Publication Type: Peer Reviewed Journal
Publication Acceptance Date: 5/26/2014
Publication Date: 6/9/2014
Citation: Carter, M.Q., Louie, J.W., Huynh, S., Parker, C. 2014. Natural rpoS mutations contribute to the phenotypic heterogeneity of clonal populations in Escherichia coli O157:H7. Food Microbiology. 44:108-118.
Interpretive Summary: We discovered various natural mutations in the gene encoding the global transcriptional regulator RpoS in curli-producing variants of the 2006 spinach-associated Escherichia coli O157:H7 outbreak strains. All mutations led to the production of a non-functional RpoS in curli-producing variants. Consequently, curli-producing variants displayed defective survival fitness under stressful conditions such as low pH, high temperature, or following the exposure to oxidative stress. However, this loss of survival fitness in curli-producing variants was compensated largely by the enhanced metabolic activities under the nutrient-limited conditions. Presence of subpopulations with distinct physiological properties would be beneficial mostly for the pathogen population as a whole because some variants are better equipped to survive under a particular condition or to adapt rapidly to a new environment. Therefore, ability to produce genetic variants, especially those carrying multiple altered phenotypes, would be more likely to improve fitness of a given pathogen population. Our study supports that the mutability of E. coli O157:H7 promotes the emergence of hyper-virulent strains including the 2006 spinach-associated outbreak strains.

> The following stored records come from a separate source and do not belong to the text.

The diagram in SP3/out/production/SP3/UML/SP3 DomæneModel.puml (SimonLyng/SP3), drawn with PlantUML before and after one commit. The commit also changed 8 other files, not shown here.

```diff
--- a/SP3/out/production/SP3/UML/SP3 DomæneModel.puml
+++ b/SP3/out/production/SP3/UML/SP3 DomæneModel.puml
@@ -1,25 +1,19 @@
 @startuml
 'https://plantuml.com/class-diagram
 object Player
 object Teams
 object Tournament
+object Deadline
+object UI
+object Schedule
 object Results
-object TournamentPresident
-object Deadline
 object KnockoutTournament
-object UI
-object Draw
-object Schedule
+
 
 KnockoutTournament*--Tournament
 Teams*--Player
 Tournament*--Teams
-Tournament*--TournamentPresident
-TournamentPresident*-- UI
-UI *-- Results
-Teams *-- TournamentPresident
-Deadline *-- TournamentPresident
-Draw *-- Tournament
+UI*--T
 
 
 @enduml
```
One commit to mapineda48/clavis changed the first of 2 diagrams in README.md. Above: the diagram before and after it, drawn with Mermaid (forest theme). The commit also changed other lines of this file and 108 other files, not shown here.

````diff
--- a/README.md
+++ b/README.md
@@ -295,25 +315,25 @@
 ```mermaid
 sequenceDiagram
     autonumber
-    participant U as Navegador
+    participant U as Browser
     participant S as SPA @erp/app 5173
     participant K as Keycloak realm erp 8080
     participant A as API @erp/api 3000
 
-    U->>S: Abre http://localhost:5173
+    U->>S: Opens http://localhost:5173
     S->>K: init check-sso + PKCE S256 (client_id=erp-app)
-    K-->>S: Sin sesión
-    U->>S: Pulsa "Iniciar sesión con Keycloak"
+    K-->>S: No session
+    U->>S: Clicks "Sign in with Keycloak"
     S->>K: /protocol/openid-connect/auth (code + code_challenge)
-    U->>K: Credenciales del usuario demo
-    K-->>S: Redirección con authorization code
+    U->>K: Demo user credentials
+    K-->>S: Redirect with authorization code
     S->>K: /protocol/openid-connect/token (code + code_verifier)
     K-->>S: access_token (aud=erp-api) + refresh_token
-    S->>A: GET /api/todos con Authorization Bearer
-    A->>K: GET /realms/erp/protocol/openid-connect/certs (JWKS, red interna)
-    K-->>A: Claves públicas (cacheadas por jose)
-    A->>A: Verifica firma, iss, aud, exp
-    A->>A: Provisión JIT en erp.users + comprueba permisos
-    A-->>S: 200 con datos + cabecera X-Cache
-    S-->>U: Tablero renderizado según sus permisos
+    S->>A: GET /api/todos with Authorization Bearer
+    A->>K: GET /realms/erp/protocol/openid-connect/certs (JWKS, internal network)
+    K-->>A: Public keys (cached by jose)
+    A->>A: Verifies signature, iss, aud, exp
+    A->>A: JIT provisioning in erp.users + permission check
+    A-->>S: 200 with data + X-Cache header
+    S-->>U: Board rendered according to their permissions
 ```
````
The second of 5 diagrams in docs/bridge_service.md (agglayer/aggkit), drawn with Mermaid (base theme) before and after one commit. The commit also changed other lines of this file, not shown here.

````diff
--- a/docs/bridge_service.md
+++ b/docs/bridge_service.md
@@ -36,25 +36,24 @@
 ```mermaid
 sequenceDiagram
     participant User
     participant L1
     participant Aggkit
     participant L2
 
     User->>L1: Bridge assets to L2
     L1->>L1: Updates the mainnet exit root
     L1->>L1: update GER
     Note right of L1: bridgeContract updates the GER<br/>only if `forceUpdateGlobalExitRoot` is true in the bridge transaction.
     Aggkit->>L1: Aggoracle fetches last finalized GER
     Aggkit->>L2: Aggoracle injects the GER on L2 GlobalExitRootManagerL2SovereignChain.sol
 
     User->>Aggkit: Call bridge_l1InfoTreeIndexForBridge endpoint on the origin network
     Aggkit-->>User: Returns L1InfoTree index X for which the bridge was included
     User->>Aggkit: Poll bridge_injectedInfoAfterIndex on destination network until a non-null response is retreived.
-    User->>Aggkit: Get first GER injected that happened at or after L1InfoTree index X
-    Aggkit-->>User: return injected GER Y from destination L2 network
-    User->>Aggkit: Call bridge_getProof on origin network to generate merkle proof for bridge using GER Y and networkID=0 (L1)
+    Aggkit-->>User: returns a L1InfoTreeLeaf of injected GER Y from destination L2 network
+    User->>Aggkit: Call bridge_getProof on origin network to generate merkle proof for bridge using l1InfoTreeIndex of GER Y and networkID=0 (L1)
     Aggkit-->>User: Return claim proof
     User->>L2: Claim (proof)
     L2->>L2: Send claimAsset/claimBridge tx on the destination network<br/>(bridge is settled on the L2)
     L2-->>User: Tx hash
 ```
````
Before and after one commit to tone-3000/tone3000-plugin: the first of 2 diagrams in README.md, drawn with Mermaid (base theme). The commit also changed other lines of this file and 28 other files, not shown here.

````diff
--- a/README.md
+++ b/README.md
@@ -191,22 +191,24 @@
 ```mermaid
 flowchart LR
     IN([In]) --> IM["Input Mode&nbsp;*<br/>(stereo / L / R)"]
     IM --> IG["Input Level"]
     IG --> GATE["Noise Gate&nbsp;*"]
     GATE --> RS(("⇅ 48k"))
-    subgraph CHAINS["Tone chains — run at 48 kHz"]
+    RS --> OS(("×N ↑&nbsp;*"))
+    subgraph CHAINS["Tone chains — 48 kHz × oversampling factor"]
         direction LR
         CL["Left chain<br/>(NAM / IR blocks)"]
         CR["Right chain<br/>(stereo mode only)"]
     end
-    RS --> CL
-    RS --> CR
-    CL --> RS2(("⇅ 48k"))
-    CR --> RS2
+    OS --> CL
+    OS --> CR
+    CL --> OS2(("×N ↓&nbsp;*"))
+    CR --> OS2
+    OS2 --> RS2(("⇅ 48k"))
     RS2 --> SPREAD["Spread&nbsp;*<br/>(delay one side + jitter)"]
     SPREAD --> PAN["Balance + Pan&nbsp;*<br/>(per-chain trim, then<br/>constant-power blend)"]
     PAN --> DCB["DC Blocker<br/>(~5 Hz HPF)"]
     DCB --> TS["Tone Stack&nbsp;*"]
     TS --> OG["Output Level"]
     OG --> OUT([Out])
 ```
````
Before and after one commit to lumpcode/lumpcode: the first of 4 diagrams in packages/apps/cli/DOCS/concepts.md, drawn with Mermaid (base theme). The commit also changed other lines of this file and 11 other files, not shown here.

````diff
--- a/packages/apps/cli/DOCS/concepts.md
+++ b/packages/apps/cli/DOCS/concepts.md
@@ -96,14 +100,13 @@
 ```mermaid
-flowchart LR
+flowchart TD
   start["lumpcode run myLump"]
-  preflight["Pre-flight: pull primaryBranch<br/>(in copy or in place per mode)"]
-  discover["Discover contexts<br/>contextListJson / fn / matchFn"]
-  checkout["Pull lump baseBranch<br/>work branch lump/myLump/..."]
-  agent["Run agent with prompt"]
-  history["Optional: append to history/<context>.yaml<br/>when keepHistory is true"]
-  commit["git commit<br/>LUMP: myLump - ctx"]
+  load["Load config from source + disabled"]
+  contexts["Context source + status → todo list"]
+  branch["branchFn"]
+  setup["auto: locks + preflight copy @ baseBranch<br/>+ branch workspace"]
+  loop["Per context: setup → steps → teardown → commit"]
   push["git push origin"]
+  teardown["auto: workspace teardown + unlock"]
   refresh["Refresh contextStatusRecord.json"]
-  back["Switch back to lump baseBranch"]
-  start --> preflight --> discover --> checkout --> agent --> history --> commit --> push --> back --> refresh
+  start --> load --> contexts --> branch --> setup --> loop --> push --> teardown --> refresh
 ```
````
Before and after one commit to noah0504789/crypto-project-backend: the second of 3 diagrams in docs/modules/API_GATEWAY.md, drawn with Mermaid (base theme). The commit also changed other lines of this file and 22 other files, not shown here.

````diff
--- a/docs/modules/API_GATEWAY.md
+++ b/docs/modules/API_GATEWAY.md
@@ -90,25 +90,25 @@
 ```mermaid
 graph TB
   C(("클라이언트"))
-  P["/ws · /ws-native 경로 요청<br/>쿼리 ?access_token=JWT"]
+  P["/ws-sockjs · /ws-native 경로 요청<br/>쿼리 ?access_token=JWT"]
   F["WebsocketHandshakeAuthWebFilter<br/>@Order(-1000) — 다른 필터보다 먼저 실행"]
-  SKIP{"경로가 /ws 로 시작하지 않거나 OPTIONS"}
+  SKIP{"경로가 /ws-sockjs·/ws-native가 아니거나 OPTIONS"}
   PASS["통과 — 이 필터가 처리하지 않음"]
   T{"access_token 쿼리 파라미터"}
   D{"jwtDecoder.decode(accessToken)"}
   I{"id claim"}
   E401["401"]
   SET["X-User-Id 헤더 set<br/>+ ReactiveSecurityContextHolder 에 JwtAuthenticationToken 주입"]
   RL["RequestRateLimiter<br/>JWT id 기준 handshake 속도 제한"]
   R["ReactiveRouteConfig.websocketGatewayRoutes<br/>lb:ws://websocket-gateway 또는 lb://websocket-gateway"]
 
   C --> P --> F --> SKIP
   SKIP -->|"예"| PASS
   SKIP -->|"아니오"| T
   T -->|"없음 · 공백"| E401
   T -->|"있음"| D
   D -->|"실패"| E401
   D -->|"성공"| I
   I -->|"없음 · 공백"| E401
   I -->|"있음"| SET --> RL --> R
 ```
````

Technical Abstract: We previously reported the distinct acid resistance between the curli-producing (C+) and curli-deficient (C-) variants of E. coli O157:H7, although the curli fimbriae were not associated with this intra-strain phenotypic divergence. Here we investigated the underlying molecular mechanism by examining the DNA sequences encoding the common transcriptional regulators of curli biogenesis and acid resistance. rpoS null mutations were detected in all eight C+ variants of the 2006 spinach-associated outbreak strains, whereas a wild-type rpoS was detected in all corresponding C- variants. Mutations included the single base insertion or deletion, transversion, or large deletion. Consistent with the role of RpoS, C+ variants were also much more sensitive to oxidative stress, osmotic stress, and heat shock compared with their corresponding C- variants. This loss of general stress fitness in C+ variants appeared to be the consequence of rpoS mutation solely since the stress resistances in C+ variants could be restored by a functional rpoS. Comparative transcriptomic analyses revealed a large number of differentially expressed genes between the curli variants derived from the same strain, characterized by the enhanced expression in C+ variants of genes related to cell metabolism, but a marked decrease in the transcription of genes related to stress fitness. Considering the low level curli production in the C+ variants of the 2006 spinach-associated outbreak strains, our data support that rpoS mutation is an adaptive mutation under nutrient-limited conditions, but not a result of selection for curli fimbriae.